DIR: Will Gluck • WRI: Will Gluck, Aline Brosh McKenna • PRO: Jay Brown, Will Gluck, James Lassiter, Jada Pinkett Smith, Caleeb Pinkett, Tyran Smith, Will Smith, Jay Z • DOP: Michael Grady • ED: Tia Nolan • DES: Marcia Hinds • MUS: Greg Kurstin • CAST: Jamie Foxx, Quvenzhané Wallis, Rose Byrne
Remakes and sequels everywhere…and yet another nostalgic part of childhood has been revived and revised with the musical delights of ‘little orphan Annie’. Having grown up with the 1982 film version, where Daddy Warbucks’ heart was melted by the cheeky redhead he found on the streets, it seemed unnecessary to rehash a classic. However, though the modernisation of Annie is an unlooked-for present, it turns out to be a whimsical gift to a new generation of children.
The story has remained basically the same, save for the modern updates – particularly musical ones. Annie (Quvenzhané Wallis) is a foster child living in a cramped apartment with her fellow foster children, under the less-than-watchful eye of their carer, Colleen Hannigan (Cameron Diaz). A chance encounter with aspiring-mayor and successful businessman Will Stacks (Jamie Foxx) and his assistant Grace (Rose Byrne) leads to a relationship of convenience: Will needs Annie to make him look good to voters, and Annie gets to enjoy the richer side of life. But, of course, there are others who wish to profit from both Annie’s innocence and Stacks’ money. Based on the 1977 Broadway musical of the same name, (which took inspiration from the 1924 comic strip, in turn based on the 1885 poem!), and taking the mantel from the beloved 1982 film, this incarnation of ‘little orphan Annie’ brings the story to the modern streets of New York City.

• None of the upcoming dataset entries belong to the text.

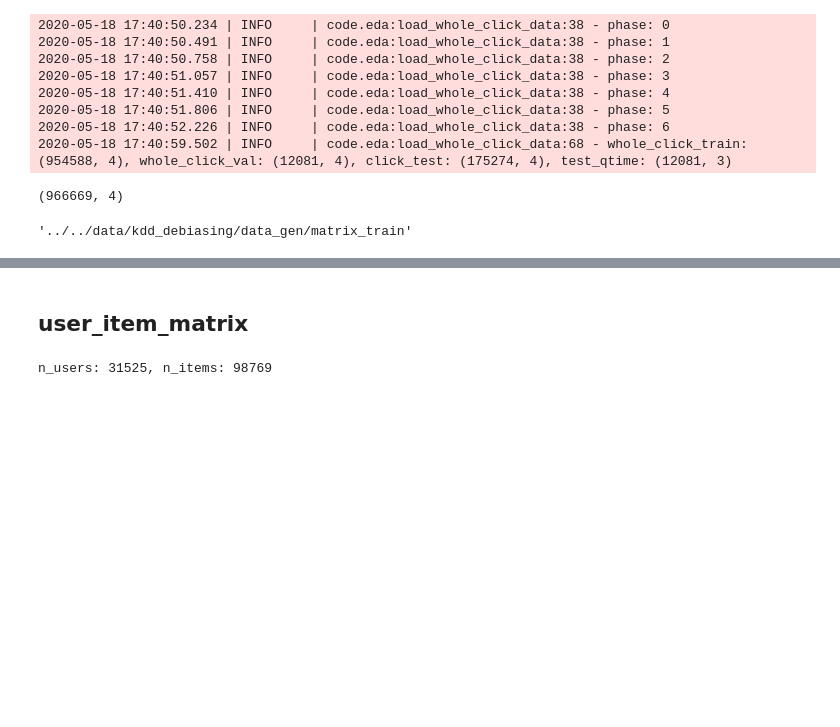
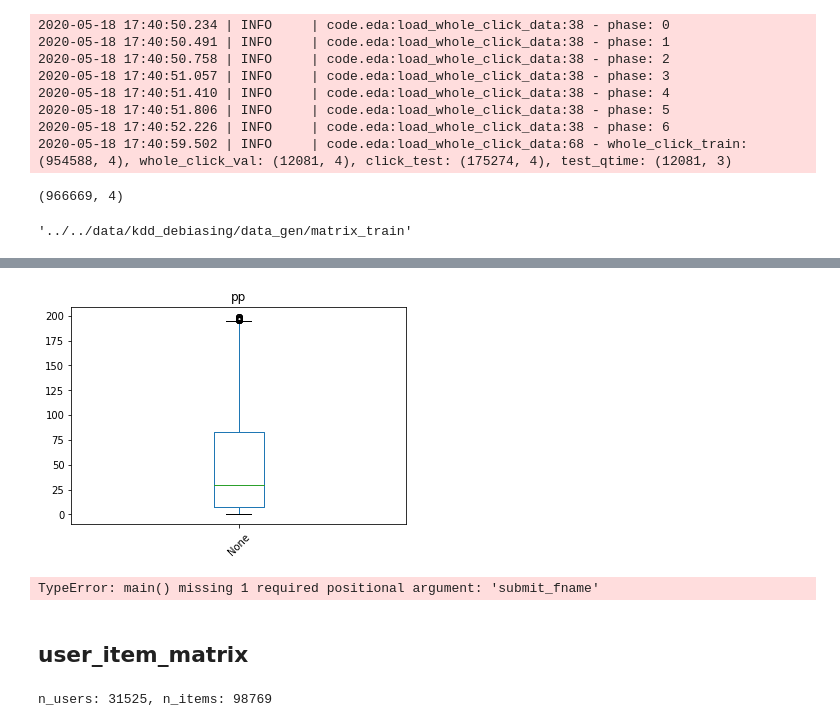
Before and after one commit to mayi140611/myappsexlib, a Jupyter notebook: a_0330_0527_Modern_E_Commerce_Platform_Debiasing/3_model_new.ipynb, the cells around one changed output, grey strips where cells are left out. Cells and saved outputs as stored; diff of their text form; code cells hidden in the pictures; blank space fills up the shorter version.

```diff
--- a/a_0330_0527_Modern_E_Commerce_Platform_Debiasing/3_model_new.ipynb
+++ b/a_0330_0527_Modern_E_Commerce_Platform_Debiasing/3_model_new.ipynb
@@ -215,16 +216,15 @@ elif args.mode == 'test':
     user_items_test = click_test.groupby('user_id')['item_id'].agg(list) # 推荐时使用
 # %%
 logger.info('recall_from_cocur_matr')
-save_dir=f'{os.path.join(DATA_DIR, "data_gen/matrix_")}{args.mode}'
+window = args.window
+save_dir=f'{os.path.join(DATA_DIR, "data_gen/matrix_w")}{window}_{args.mode}'
 if not os.path.exists(save_dir):
-    train_data_matrix, id2item, item2id = build_co_occurance_matrix(user_items.tolist(), window=10,
+    train_data_matrix, id2item, item2id = build_co_occurance_matrix(user_items.tolist(), window=window,
                                                       penalty1=True, penalty2=True,
                                                       penalty3=0.9, save_dir=save_dir)
-    sr1 = recall_from_cocur_matr(train_data_matrix, args.topk, test_qtime.user_id.tolist(), user_items)
 
 else:
     train_data_matrix, id2item, item2id = load_co_occurance_matrix(save_dir=save_dir,
                                                       penalty1=True, penalty2=True,
                                                       penalty3=0.9)
-    sr1 = recall_from_cocur_matr(train_data_matrix, args.topk, test_qtime.user_id.tolist(), user_items_test)
 # %% [output]
@@ -234,0 +250,3 @@ save matrix to ../../data/kdd_debiasing/data_gen/matrix_test, finished
+# %%
+val(sr1)
+# %% [output]
@@ -235,16 +257,19 @@ save matrix to ../../data/kdd_debiasing/data_gen/matrix_test, finished
+[figure, added]
 # %%
-
-
 # sr2 = recall_from_bipartite_network(df_, 'user_id', 'item_id')
 if args.mode == 'train':
+    sr1 = recall_from_cocur_matr(train_data_matrix, args.topk, test_qtime.user_id.tolist(), user_items)
     val(sr1)
 elif args.mode == 'test':
+    sr1 = recall_from_cocur_matr(train_data_matrix, args.topk, test_qtime.user_id.tolist(), user_items_test)
     sub = pd.DataFrame()
 
     for i in range(50):
         sub[f'c{i}'] = sr1.str.get(i)
 
     sub.to_csv(args.submit_fp, header=False)
+# %% [output]
+TypeError: main() missing 1 required positional argument: 'submit_fname'
 # %% [markdown]
 ## user_item_matrix
 # %%
```
Also changed, not shown: parts of 5 cells of this notebook, 1 other file.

Wallis is the perfect choice for playing Annie – being, as she is, a young child thrust into the spotlight at an early age. In 2012’s Beasts of the Southern Wild her Oscar-nominated performance astounded audiences, and she brings that very serious acting skill to Annie, along with a natural cheekiness that comes across in every scene. Foxx actually works very well as the stuffy businessman who eventually succumbs to Annie’s charms, and his surprisingly liquid singing voice fits the funky new sounds of the soundtrack. Diaz’s Hannigan is as hilariously perfect as a modern alcoholic foster-carer can be, and her singing and dancing is spot-on. Rose Byrne’s voice is by times lacklustre, but the combination of everyone wholeheartedly throwing themselves into each musical number is refreshingly fun.
Yes, there is the question of why we need remakes when the 1982 version is so beloved, and there is sometimes an ‘empty-vessel’ feeling to the film where it doesn’t quite connect with the emotions of the original, but this is a pleasurable update that children (especially younger ones) will enjoy. Certainly those around me were glued to every second of the story – literally sitting on the edge of their seats for the final scenes. Thanks, in part, to producers Jay-Z and Will Smith, the songs have been modernised and funkified, and the all-singing and all-dancing cast members look so gleefully involved in every moment that it’s nearly impossible not to get swept up with it!
PG (See IFCO for details)
Annie is released 19th December.